Exercise aim
All entries below are to be written out again exactly, but no picture is to be copied.

Record set
########

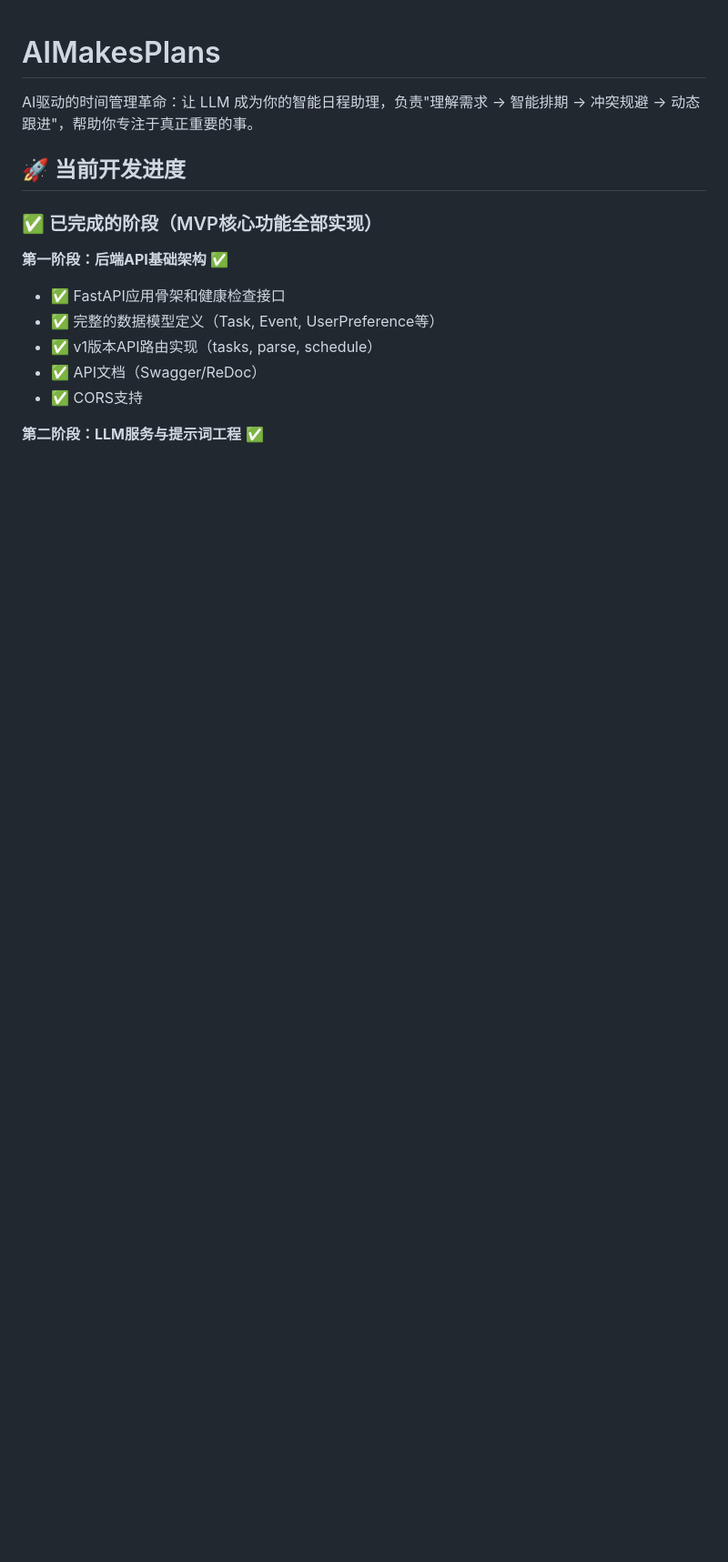
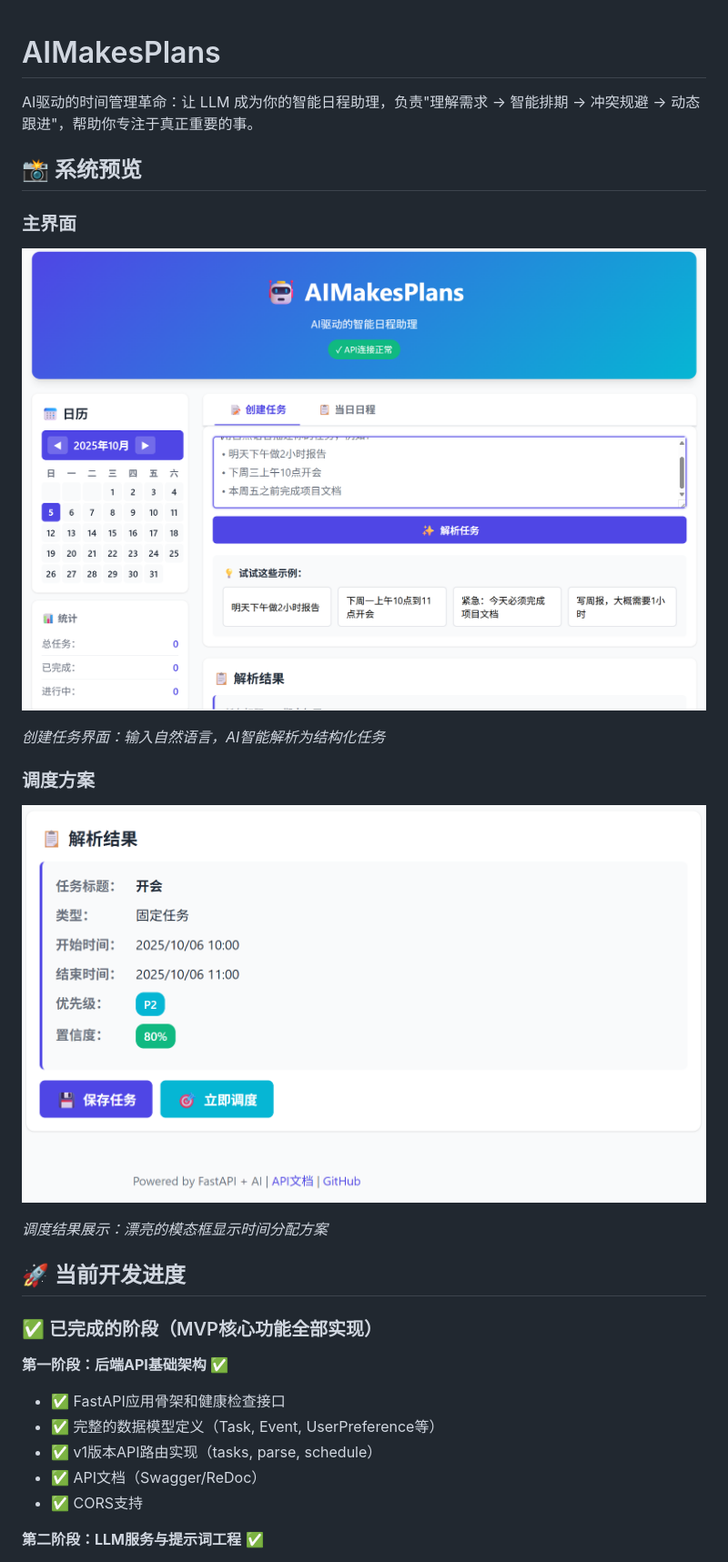
Before and after one commit to ThisingL/AIMakesPlans, a Markdown page: README.md, the part around the change printed below. Shown: that part at 91% size. Rendered like a GitHub page; pictures changed too: assets/homepage.png (added), assets/schedule.png (added); blank space fills up the shorter version.

Commit message:
feat: add pictures to demonstrate the web ui

```diff
--- a/README.md
+++ b/README.md
@@ -1,5 +1,21 @@
 # AIMakesPlans
 AI驱动的时间管理革命：让 LLM 成为你的智能日程助理，负责"理解需求 → 智能排期 → 冲突规避 → 动态跟进"，帮助你专注于真正重要的事。
+
+
+## 📸 系统预览
+
+### 主界面
+
+![主界面](assets/homepage.png)
+
+*创建任务界面：输入自然语言，AI智能解析为结构化任务*
+
+### 调度方案
+
+![调度方案](assets/schedule.png)
+
+*调度结果展示：漂亮的模态框显示时间分配方案*
+
 
 ## 🚀 当前开发进度
 
```
Also changed, not shown: other parts of README.md (+0 -1 lines).
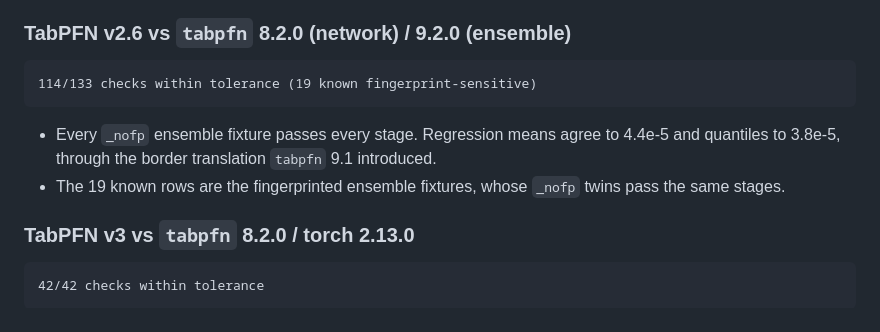
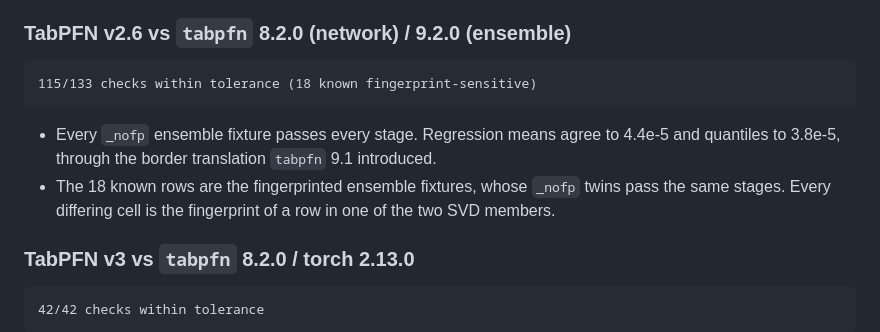
Before and after one commit to mneunhoe/tabfound, a Markdown page: inst/parity/README.md, the part around the change. Rendered like a GitHub page.

Commit message:
Update the v2.6 parity status after the quantile fix
The quantile reshape now reproduces NumPy's knots, which moves the SVD
members' inputs by float rounding and so re-rolls which rows' fingerprints
flip. One fewer stage is fingerprint-sensitive (114 -> 115 of 133); every
_nofp stage is unchanged and still bit-identical.

Co-Authored-By: Claude Opus 5.5 <noreply@anthropic.com>

````diff
--- a/inst/parity/README.md
+++ b/inst/parity/README.md
@@ -465,14 +465,15 @@ two rows).
 ### TabPFN v2.6 vs `tabpfn` 8.2.0 (network) / 9.2.0 (ensemble)
 
 ```
-114/133 checks within tolerance (19 known fingerprint-sensitive)
+115/133 checks within tolerance (18 known fingerprint-sensitive)
 ```
 
 - Every `_nofp` ensemble fixture passes every stage. Regression means
   agree to 4.4e-5 and quantiles to 3.8e-5, through the border translation
   `tabpfn` 9.1 introduced.
-- The 19 known rows are the fingerprinted ensemble fixtures, whose
-  `_nofp` twins pass the same stages.
+- The 18 known rows are the fingerprinted ensemble fixtures, whose
+  `_nofp` twins pass the same stages. Every differing cell is the
+  fingerprint of a row in one of the two SVD members.
 
 ### TabPFN v3 vs `tabpfn` 8.2.0 / torch 2.13.0
 
````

########

Your response
Before and after one commit to ThisingL/AIMakesPlans, a Markdown page: README.md, the part around the change printed below. Shown: that part at 91% size. Rendered like a GitHub page; pictures changed too: assets/homepage.png (added), assets/schedule.png (added); blank space fills up the shorter version.

Commit message:
feat: add pictures to demonstrate the web ui

```diff
--- a/README.md
+++ b/README.md
@@ -1,5 +1,21 @@
 # AIMakesPlans
 AI驱动的时间管理革命：让 LLM 成为你的智能日程助理，负责"理解需求 → 智能排期 → 冲突规避 → 动态跟进"，帮助你专注于真正重要的事。
+
+
+## 📸 系统预览
+
+### 主界面
+
+![主界面](assets/homepage.png)
+
+*创建任务界面：输入自然语言，AI智能解析为结构化任务*
+
+### 调度方案
+
+![调度方案](assets/schedule.png)
+
+*调度结果展示：漂亮的模态框显示时间分配方案*
+
 
 ## 🚀 当前开发进度
 
```
Also changed, not shown: other parts of README.md (+0 -1 lines).
Before and after one commit to mneunhoe/tabfound, a Markdown page: inst/parity/README.md, the part around the change. Rendered like a GitHub page.

Commit message:
Update the v2.6 parity status after the quantile fix
The quantile reshape now reproduces NumPy's knots, which moves the SVD
members' inputs by float rounding and so re-rolls which rows' fingerprints
flip. One fewer stage is fingerprint-sensitive (114 -> 115 of 133); every
_nofp stage is unchanged and still bit-identical.

Co-Authored-By: Claude Opus 5.5 <noreply@anthropic.com>

````diff
--- a/inst/parity/README.md
+++ b/inst/parity/README.md
@@ -465,14 +465,15 @@ two rows).
 ### TabPFN v2.6 vs `tabpfn` 8.2.0 (network) / 9.2.0 (ensemble)
 
 ```
-114/133 checks within tolerance (19 known fingerprint-sensitive)
+115/133 checks within tolerance (18 known fingerprint-sensitive)
 ```
 
 - Every `_nofp` ensemble fixture passes every stage. Regression means
   agree to 4.4e-5 and quantiles to 3.8e-5, through the border translation
   `tabpfn` 9.1 introduced.
-- The 19 known rows are the fingerprinted ensemble fixtures, whose
-  `_nofp` twins pass the same stages.
+- The 18 known rows are the fingerprinted ensemble fixtures, whose
+  `_nofp` twins pass the same stages. Every differing cell is the
+  fingerprint of a row in one of the two SVD members.
 
 ### TabPFN v3 vs `tabpfn` 8.2.0 / torch 2.13.0
 
````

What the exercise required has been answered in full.